Revision tracking records:
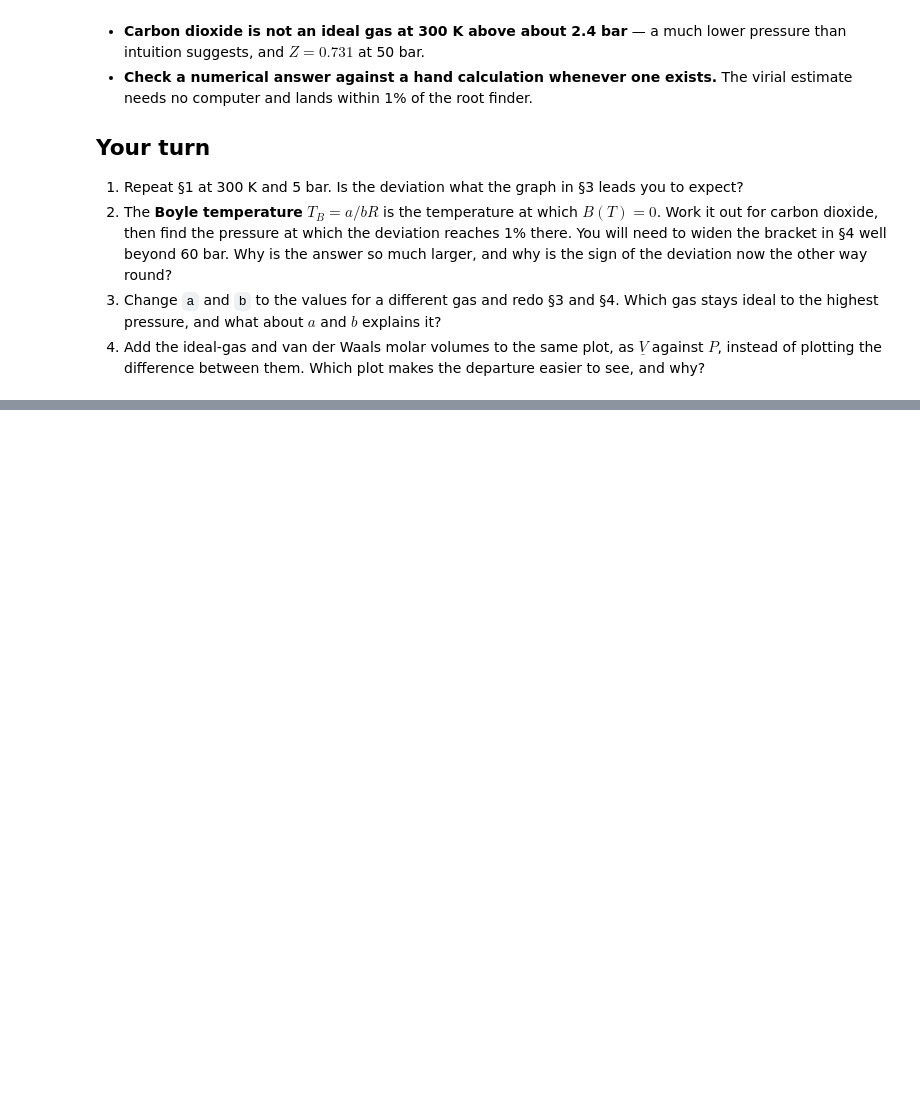
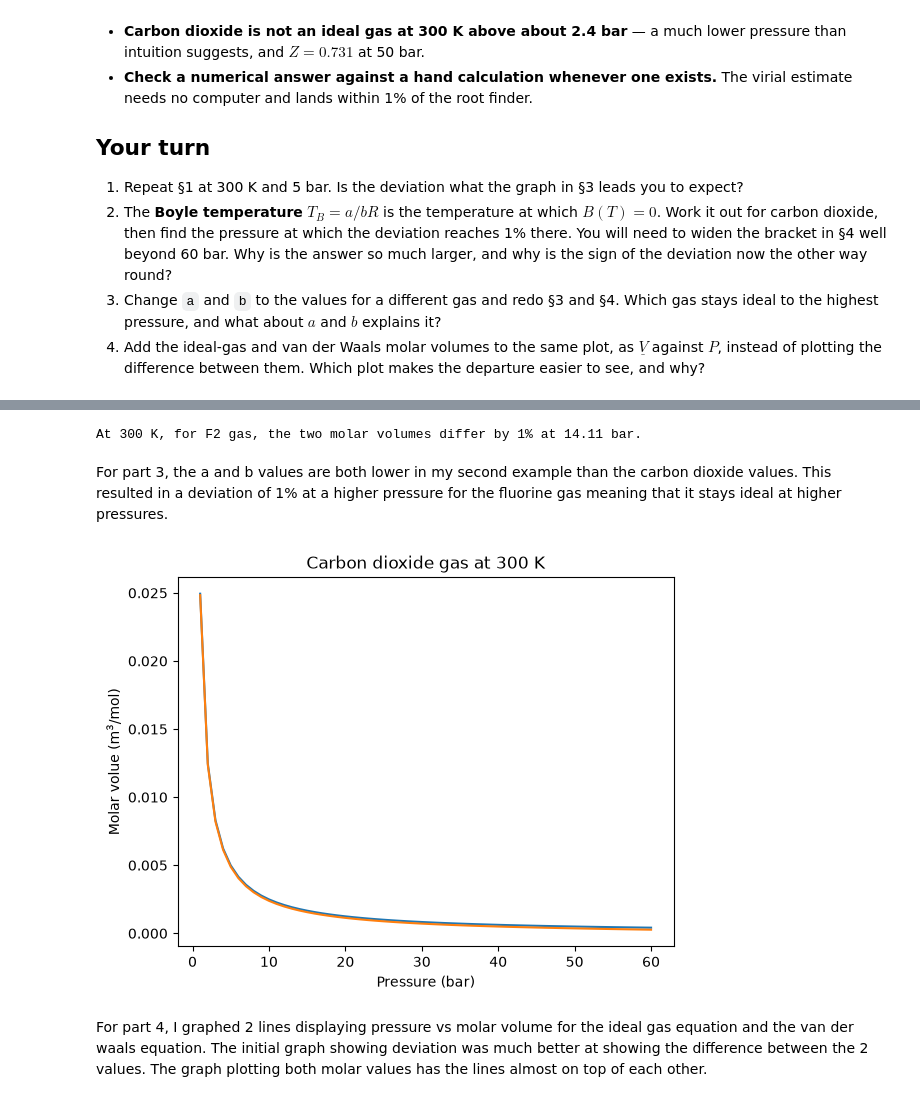
Before and after one commit to Aubryanna/hackathon, a Jupyter notebook: code/ch1/vdW_molar_volume_CO2.ipynb, the cells around one changed output, grey strips where cells are left out. Drawn from its saved outputs; the diff is of its cells as text; code cells hidden in the pictures; blank space fills up the shorter version.

```diff
--- a/code/ch1/vdW_molar_volume_CO2.ipynb
+++ b/code/ch1/vdW_molar_volume_CO2.ipynb
@@ -311,0 +324,46 @@ plt.show()
+# %%
+# Store original a and b values for CO2
+original_a = a
+original_b = b
+
+# Set global a and b to F2 values for calculation
+a = a_F
+b = b_F
+
+P_1pct_F2 = brentq(lambda P: abs(deviation(300, P)) - 1.0, 1.0e4, 200.0e5)
+
+print(f"At 300 K, for F2 gas, the two molar volumes differ by 1% at {P_1pct_F2 / 1e5:.2f} bar.")
+
+# Restore original a and b values for CO2
+a = original_a
+b = original_b
+# %% [output]
+At 300 K, for F2 gas, the two molar volumes differ by 1% at 14.11 bar.
+# %% [markdown]
+For part 3, the a and b values are both lower in my second example than the carbon dioxide values. This resulted in a deviation of 1% at a higher pressure for the fluorine gas meaning that it stays ideal at higher pressures.
+# %%
+P_ideals = np.linspace(1.0e5, 60.0e5, 60)      # 1 to 60 bar, in Pa
+P_vdws = np.linspace(1.0e5, 60.0e5, 60)      # 1 to 60 bar, in Pa
+
+V_vdws = []
+V_ideals = []
+
+for P in P_ideals:
+    V_ideals.append(R * 300.0 / P)
+V_ideals = np.array(V_ideals)
+
+for P in P_vdws:
+    V_vdws.append(molar_volume_vdw(300.0, P))
+V_vdws = np.array(V_vdws)
+
+fig, ax = plt.subplots()
+ax.plot(P_ideals / 1e5, V_ideals)
+ax.plot(P_vdws / 1e5, V_vdws)
+ax.set_xlabel("Pressure (bar)")
+ax.set_ylabel("Molar volue (m$^3$/mol)")
+ax.set_title("Carbon dioxide gas at 300 K")
+plt.show()
+# %% [output]
+[figure, added]
+# %% [markdown]
+For part 4, I graphed 2 lines displaying pressure vs molar volume for the ideal gas equation and the van der waals equation. The initial graph showing deviation was much better at showing the difference between the 2 values. The graph plotting both molar values has the lines almost on top of each other.
```
Also changed, not shown: parts of 3 cells of this notebook.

TASK INSTRUCTIONS:
Each line of the records is to be reproduced exactly, and each picture dropped.

ANSWER FOR THE TASK:
Before and after one commit to Aubryanna/hackathon, a Jupyter notebook: code/ch1/vdW_molar_volume_CO2.ipynb, the cells around one changed output, grey strips where cells are left out. Drawn from its saved outputs; the diff is of its cells as text; code cells hidden in the pictures; blank space fills up the shorter version.

```diff
--- a/code/ch1/vdW_molar_volume_CO2.ipynb
+++ b/code/ch1/vdW_molar_volume_CO2.ipynb
@@ -311,0 +324,46 @@ plt.show()
+# %%
+# Store original a and b values for CO2
+original_a = a
+original_b = b
+
+# Set global a and b to F2 values for calculation
+a = a_F
+b = b_F
+
+P_1pct_F2 = brentq(lambda P: abs(deviation(300, P)) - 1.0, 1.0e4, 200.0e5)
+
+print(f"At 300 K, for F2 gas, the two molar volumes differ by 1% at {P_1pct_F2 / 1e5:.2f} bar.")
+
+# Restore original a and b values for CO2
+a = original_a
+b = original_b
+# %% [output]
+At 300 K, for F2 gas, the two molar volumes differ by 1% at 14.11 bar.
+# %% [markdown]
+For part 3, the a and b values are both lower in my second example than the carbon dioxide values. This resulted in a deviation of 1% at a higher pressure for the fluorine gas meaning that it stays ideal at higher pressures.
+# %%
+P_ideals = np.linspace(1.0e5, 60.0e5, 60)      # 1 to 60 bar, in Pa
+P_vdws = np.linspace(1.0e5, 60.0e5, 60)      # 1 to 60 bar, in Pa
+
+V_vdws = []
+V_ideals = []
+
+for P in P_ideals:
+    V_ideals.append(R * 300.0 / P)
+V_ideals = np.array(V_ideals)
+
+for P in P_vdws:
+    V_vdws.append(molar_volume_vdw(300.0, P))
+V_vdws = np.array(V_vdws)
+
+fig, ax = plt.subplots()
+ax.plot(P_ideals / 1e5, V_ideals)
+ax.plot(P_vdws / 1e5, V_vdws)
+ax.set_xlabel("Pressure (bar)")
+ax.set_ylabel("Molar volue (m$^3$/mol)")
+ax.set_title("Carbon dioxide gas at 300 K")
+plt.show()
+# %% [output]
+[figure, added]
+# %% [markdown]
+For part 4, I graphed 2 lines displaying pressure vs molar volume for the ideal gas equation and the van der waals equation. The initial graph showing deviation was much better at showing the difference between the 2 values. The graph plotting both molar values has the lines almost on top of each other.
```
Also changed, not shown: parts of 3 cells of this notebook.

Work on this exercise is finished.